Jaguar Land Rover fits ‘virtual eyes’ to self-driving vehicle to test public trust
Image credit: Jaguar Land Rover
Jaguar Land Rover (JLR) is fitting ‘virtual eyes’ to its intelligent pod test vehicles to help it better understand the levels of trust humans feel for self-driving vehicles.
A recent study by the American Automobile Association showed that 63 per cent of adults in the US would actually feel less safe sharing the road with a self-driving vehicle while walking or cycling than they do now.
With autonomous vehicles destined to appear on our roads in increasing numbers in the coming years, technology and automotive companies have realised that they have to address the social issues caused by the interaction between humans and robot cars.
Accordingly, JLR has designed self-driving pods with large cartoonish ‘virtual eyes’ (dubbed ‘eye pods’, boom boom) to convey more obvious interaction with other road users, particularly pedestrians, and to signal the vehicle's intent.
The point of the exercise is to establish how much information self-driving cars need to share with human road users to ensure that people trust and are comfortable with the technology.
As part of the engineering project, JLR has enlisted the help of a team of cognitive psychologists to understand how vehicle behaviour affects human confidence in new technology. The trust trials form part of JLR’s government-supported UK Autodrive project.
The autonomous pods are running on a fabricated street scene in Coventry, with the behaviour of pedestrians analysed as they wait to cross the road. The ‘eyes’ were devised by a team of advanced engineers, working in Jaguar Land Rover’s Future Mobility division. The pods seek out the pedestrian - appearing to ‘look’ directly at them – signalling to road users that it has identified them and intends to take avoiding action.
Engineers record trust levels in the person before and after the pod makes ‘eye contact’ to find out whether it generates sufficient confidence that it would stop for them.
“It’s second-nature to glance at the driver of the approaching vehicle before stepping into the road. Understanding how this translates in tomorrow’s more automated world is important. We want to know if it is beneficial to provide humans with information about a vehicle’s intentions or whether simply letting a pedestrian know it has been recognised is enough to improve confidence,” said Pete Bennett, Future Mobility research manager at JLR.
The trials are part of a wider study exploring how future connected and autonomous vehicles can replicate human behaviour and reactions when driving. As part of the study, more than 500 test subjects have been studied interacting with the self-driving pods, designed by UK Autodrive partner Aurrigo. Alongside the trust issues, there will also be an adjustment for some people in accepting a machine exhibiting humanistic behaviours.

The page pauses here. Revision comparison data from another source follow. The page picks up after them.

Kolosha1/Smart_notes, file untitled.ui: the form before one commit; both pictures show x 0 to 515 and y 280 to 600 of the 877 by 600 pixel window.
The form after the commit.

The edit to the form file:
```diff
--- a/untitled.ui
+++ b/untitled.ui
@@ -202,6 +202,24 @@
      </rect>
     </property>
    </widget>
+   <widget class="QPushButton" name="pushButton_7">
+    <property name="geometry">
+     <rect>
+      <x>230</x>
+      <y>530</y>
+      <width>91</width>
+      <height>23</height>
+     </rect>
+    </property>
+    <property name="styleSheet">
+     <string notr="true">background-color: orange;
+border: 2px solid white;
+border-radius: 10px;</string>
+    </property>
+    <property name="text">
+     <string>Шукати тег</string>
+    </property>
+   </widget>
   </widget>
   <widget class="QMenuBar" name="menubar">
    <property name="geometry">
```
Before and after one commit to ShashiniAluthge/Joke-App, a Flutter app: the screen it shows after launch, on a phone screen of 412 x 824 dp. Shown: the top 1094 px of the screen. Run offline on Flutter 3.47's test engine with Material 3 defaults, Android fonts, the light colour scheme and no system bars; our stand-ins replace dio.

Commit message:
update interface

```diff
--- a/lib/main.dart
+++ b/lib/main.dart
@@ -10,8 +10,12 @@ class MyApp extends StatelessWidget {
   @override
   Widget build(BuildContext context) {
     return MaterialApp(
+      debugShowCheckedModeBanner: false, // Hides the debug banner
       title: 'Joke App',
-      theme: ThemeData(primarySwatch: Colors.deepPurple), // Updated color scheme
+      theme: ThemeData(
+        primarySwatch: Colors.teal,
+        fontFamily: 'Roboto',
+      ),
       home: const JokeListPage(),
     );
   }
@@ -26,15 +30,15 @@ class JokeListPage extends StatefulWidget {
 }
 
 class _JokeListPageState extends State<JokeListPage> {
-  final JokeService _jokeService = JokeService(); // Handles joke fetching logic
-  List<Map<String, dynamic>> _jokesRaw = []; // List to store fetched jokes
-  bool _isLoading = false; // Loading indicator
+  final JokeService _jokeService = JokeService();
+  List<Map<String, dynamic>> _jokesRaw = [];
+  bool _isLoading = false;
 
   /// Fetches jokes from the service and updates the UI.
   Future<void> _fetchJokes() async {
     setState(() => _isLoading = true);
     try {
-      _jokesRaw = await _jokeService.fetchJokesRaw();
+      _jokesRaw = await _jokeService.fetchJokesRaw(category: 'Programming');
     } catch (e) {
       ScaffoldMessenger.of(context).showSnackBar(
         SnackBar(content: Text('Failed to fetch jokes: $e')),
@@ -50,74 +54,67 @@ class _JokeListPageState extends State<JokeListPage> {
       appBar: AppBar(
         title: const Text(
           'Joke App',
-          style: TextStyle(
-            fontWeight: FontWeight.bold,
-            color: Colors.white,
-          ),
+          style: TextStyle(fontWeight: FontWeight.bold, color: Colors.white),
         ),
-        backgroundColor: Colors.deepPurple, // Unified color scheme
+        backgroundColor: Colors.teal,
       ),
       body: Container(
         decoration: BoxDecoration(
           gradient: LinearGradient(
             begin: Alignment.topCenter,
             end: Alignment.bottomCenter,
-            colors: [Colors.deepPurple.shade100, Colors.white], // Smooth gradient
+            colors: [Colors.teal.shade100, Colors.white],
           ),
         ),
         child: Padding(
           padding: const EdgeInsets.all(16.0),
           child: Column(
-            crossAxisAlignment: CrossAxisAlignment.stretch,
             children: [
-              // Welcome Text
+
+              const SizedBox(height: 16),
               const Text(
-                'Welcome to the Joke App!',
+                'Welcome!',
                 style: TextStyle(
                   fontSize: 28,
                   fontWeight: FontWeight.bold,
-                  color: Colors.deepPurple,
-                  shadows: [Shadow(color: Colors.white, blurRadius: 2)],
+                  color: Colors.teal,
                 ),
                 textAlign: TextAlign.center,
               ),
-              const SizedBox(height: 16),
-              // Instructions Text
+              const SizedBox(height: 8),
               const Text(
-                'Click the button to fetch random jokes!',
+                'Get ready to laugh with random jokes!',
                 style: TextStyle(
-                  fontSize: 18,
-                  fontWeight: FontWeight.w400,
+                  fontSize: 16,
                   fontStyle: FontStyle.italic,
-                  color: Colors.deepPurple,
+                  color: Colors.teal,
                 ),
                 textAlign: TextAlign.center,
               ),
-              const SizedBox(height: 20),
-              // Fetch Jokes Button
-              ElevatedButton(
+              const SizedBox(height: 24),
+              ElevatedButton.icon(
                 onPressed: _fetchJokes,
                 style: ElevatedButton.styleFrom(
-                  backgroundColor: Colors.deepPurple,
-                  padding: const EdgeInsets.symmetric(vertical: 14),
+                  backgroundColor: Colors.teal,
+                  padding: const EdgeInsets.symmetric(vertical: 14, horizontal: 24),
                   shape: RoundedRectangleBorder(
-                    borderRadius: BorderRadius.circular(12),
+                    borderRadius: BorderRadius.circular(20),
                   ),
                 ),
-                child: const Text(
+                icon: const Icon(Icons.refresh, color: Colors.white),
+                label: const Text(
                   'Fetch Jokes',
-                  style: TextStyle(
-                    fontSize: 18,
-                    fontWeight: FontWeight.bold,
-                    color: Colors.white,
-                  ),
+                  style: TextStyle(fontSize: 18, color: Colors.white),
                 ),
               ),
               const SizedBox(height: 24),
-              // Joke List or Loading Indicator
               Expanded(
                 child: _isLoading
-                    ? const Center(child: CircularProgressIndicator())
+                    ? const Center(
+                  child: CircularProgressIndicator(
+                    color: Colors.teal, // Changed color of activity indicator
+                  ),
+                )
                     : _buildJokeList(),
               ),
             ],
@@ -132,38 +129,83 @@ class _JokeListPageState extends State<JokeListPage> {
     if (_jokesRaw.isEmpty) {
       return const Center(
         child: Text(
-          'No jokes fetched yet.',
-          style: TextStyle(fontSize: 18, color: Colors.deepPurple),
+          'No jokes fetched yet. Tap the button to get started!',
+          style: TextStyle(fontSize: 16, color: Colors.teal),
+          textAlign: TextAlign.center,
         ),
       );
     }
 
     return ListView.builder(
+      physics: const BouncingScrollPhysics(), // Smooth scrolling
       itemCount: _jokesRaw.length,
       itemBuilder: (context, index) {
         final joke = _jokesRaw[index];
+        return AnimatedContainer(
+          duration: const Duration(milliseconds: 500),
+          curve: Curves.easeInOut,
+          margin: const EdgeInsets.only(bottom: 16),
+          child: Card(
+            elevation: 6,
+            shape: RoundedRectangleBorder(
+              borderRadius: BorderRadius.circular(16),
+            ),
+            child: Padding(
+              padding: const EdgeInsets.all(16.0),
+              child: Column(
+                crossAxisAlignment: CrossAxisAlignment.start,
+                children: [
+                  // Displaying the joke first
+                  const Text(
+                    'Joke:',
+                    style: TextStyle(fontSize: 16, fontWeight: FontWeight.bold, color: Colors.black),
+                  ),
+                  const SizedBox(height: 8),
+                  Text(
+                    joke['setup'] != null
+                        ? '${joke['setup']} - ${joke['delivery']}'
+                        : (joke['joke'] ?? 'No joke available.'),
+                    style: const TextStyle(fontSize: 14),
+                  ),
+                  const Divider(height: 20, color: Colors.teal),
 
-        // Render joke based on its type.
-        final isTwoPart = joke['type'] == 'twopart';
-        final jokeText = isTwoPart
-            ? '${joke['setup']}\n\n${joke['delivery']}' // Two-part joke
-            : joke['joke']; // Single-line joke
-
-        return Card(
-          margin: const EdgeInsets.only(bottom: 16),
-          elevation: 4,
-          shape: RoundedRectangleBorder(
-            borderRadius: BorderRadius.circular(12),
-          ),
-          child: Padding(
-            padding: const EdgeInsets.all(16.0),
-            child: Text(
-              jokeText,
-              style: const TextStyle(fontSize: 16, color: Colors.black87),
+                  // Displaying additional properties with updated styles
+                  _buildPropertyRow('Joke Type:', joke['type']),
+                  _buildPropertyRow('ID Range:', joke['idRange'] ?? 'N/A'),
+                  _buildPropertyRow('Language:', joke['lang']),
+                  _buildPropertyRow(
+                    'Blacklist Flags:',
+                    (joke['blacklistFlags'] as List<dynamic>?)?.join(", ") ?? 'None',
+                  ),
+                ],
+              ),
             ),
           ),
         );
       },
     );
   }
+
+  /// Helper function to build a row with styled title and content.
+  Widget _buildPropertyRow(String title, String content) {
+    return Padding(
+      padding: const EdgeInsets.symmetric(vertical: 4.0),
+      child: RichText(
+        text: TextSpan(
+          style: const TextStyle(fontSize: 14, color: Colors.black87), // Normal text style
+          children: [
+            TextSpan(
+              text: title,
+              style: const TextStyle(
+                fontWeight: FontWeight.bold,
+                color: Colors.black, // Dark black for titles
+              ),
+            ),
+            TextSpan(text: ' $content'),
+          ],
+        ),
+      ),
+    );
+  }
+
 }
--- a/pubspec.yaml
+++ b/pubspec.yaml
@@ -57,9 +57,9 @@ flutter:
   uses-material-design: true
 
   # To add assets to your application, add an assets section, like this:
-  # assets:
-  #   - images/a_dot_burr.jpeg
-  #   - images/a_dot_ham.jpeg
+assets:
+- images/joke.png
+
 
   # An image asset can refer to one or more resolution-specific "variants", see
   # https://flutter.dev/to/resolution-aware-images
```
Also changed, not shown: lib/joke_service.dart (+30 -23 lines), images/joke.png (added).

Technophobia has a long history, from the Luddites destroying weaving machines in woollen and cotton mills in the early 19th century to concerns over the societal impact of objects as diverse as the telephone and the bicycle in the 20th century. With the fourth industrial revolution poised to introduce myriad digital solutions, autonomous robot-controlled devices are a new focus for any latent techno fears in the world’s population. The more forward-thinking companies are taking steps to assuage these fears today, in order to avoid public rejection of the new technology tomorrow.
Watch the Jaguar Land Rover eye pods in action.